But why are monk seals not mentioned in the Kumu Lipo and other sources of oral history? Haunani-Kay Trask, retired professor of Hawaiian Studies at University of Hawai‘i, once wrote an essay on the monk seal for the book “Intimate Nature: the Bond Between Women and Animals” (1998). Trask theorized that the seals left these main islands upon the arrival of the first Polynesian settlers because they were shy, not having seen humans before. Within a few generations, all memory of the seals could have been lost. Ching, in his book, had asimilar theory. Supporting this idea is the discovery of monk seal bones buried at the Lapakahi archeological site on the Big Island. The site was first settled about 600 years ago.
Carlos Andrade, director of the Kamakakuokalani Center for Hawaiian Studies at UH-Manoa, and a Kaua‘i boy, says Hawaiian history is recorded not only in oral tradition. In an email, he writes: “Place names in Hawai’i do encode much information about all aspects of life in the many centuries prior to written history. One such place is Ka Lae o Ka ‘Ilio, or as it more currently known, Ka Ilio Point, located in Ha‘ena. ‘Ilio,’ though more commonly defined as ‘dog,’ can also be a reference to ilio hele i ka uaua (dog running in the rough seas), the Hawaiian name for the monk seal.”
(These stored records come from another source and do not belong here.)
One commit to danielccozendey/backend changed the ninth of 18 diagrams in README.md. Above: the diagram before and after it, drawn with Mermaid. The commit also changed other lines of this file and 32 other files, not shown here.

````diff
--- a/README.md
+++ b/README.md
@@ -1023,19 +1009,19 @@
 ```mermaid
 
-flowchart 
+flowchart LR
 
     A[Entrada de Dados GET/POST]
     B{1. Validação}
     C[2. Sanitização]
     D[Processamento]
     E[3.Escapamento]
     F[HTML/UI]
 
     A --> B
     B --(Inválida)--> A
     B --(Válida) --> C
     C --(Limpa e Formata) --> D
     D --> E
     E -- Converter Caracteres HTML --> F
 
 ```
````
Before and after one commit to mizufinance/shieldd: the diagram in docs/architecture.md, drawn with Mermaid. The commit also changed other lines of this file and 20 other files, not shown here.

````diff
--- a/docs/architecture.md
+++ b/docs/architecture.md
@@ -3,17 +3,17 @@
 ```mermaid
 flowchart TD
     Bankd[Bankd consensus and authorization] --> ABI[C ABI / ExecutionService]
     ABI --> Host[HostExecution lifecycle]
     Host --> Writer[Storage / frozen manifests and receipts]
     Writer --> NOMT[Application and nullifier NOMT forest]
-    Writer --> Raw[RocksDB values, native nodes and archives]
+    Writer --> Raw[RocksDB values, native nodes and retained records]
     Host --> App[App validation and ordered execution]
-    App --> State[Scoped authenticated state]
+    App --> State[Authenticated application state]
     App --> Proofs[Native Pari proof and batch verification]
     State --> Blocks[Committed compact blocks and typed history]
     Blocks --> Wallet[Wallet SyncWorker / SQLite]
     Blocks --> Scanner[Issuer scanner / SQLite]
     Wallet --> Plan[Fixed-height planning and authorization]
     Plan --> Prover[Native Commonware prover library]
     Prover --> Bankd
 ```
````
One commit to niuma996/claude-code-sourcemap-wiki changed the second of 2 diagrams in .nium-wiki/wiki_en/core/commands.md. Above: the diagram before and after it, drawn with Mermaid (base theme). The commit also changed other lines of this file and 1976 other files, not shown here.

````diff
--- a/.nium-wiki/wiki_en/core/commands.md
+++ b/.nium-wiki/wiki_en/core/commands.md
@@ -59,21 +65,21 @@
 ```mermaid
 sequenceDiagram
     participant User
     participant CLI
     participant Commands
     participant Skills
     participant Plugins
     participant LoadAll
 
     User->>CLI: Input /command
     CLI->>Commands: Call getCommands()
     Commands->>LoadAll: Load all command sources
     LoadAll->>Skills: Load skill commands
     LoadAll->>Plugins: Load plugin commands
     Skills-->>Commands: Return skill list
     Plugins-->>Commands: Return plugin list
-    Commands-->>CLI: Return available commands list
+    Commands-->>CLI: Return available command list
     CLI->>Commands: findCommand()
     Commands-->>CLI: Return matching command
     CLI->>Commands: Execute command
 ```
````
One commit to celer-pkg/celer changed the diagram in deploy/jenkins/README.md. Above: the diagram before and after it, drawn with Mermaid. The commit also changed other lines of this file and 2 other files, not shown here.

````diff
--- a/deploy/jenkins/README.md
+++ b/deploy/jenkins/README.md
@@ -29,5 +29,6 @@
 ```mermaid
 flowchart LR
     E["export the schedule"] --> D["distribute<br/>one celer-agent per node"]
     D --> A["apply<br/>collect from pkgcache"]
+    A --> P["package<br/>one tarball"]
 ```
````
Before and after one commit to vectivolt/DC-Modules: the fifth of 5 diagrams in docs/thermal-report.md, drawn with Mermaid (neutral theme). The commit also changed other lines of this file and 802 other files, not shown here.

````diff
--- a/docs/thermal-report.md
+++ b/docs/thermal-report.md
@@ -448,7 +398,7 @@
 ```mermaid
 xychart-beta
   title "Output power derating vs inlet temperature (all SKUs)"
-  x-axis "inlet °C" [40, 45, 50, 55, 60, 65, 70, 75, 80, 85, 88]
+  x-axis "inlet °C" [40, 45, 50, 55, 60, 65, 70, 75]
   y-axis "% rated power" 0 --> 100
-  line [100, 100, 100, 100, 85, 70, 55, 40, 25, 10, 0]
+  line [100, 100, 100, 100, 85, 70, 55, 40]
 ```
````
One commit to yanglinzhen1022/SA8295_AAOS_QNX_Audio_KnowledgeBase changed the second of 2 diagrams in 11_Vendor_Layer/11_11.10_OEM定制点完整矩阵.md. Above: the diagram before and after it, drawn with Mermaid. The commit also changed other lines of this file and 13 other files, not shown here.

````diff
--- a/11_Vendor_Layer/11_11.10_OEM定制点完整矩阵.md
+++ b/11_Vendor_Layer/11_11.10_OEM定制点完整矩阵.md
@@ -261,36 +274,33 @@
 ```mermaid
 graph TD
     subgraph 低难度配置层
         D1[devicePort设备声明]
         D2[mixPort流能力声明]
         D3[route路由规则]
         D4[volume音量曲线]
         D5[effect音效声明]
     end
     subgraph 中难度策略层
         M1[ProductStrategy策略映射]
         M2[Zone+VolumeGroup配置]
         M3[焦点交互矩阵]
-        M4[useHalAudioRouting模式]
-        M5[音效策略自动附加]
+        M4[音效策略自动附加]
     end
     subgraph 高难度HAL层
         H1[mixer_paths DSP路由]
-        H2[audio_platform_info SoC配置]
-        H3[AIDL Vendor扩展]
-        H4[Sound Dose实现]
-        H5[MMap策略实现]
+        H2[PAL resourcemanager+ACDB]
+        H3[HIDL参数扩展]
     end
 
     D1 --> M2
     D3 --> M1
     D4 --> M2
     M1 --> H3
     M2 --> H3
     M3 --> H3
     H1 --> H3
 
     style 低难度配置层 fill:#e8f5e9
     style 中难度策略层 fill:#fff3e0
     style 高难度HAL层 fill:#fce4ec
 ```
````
Monk seals are ancient. Their DNA, scientists say, has not changed in 10 million years, making them older than all other seals, sea lions and walruses left on Earth. Currently, there are about 1,100 of the Hawaiian monk seals left, and the numbers are dropping about 4 to 5 percent per year. They are critically endangered. My wife and I, as well as other volunteers and coordinators, are doing all we can to save them. I’d like them to be around for our grandchildren’s grandchildren.
Whether people like the monk seals or not does not matter. What does matter is that they be respected, for they are part of the Circle of Life, just like us. They are one of God’s children, just like us.
Leo Ohai’s son, Nephi Ohai, runs probably the largest commercial fishing operation in Hawai‘i. Nephi says: “Seals have a place here. They belong here and should be protected.” Respected Hawaiian studies kumu Sabra Kauka, says, simply: “Monk seals are ancient creatures, they have every right to live here.”
What do you say?
• Lloyd Miyashiro is a lifetime Eastside resident and retired Kapa’a High School teacher.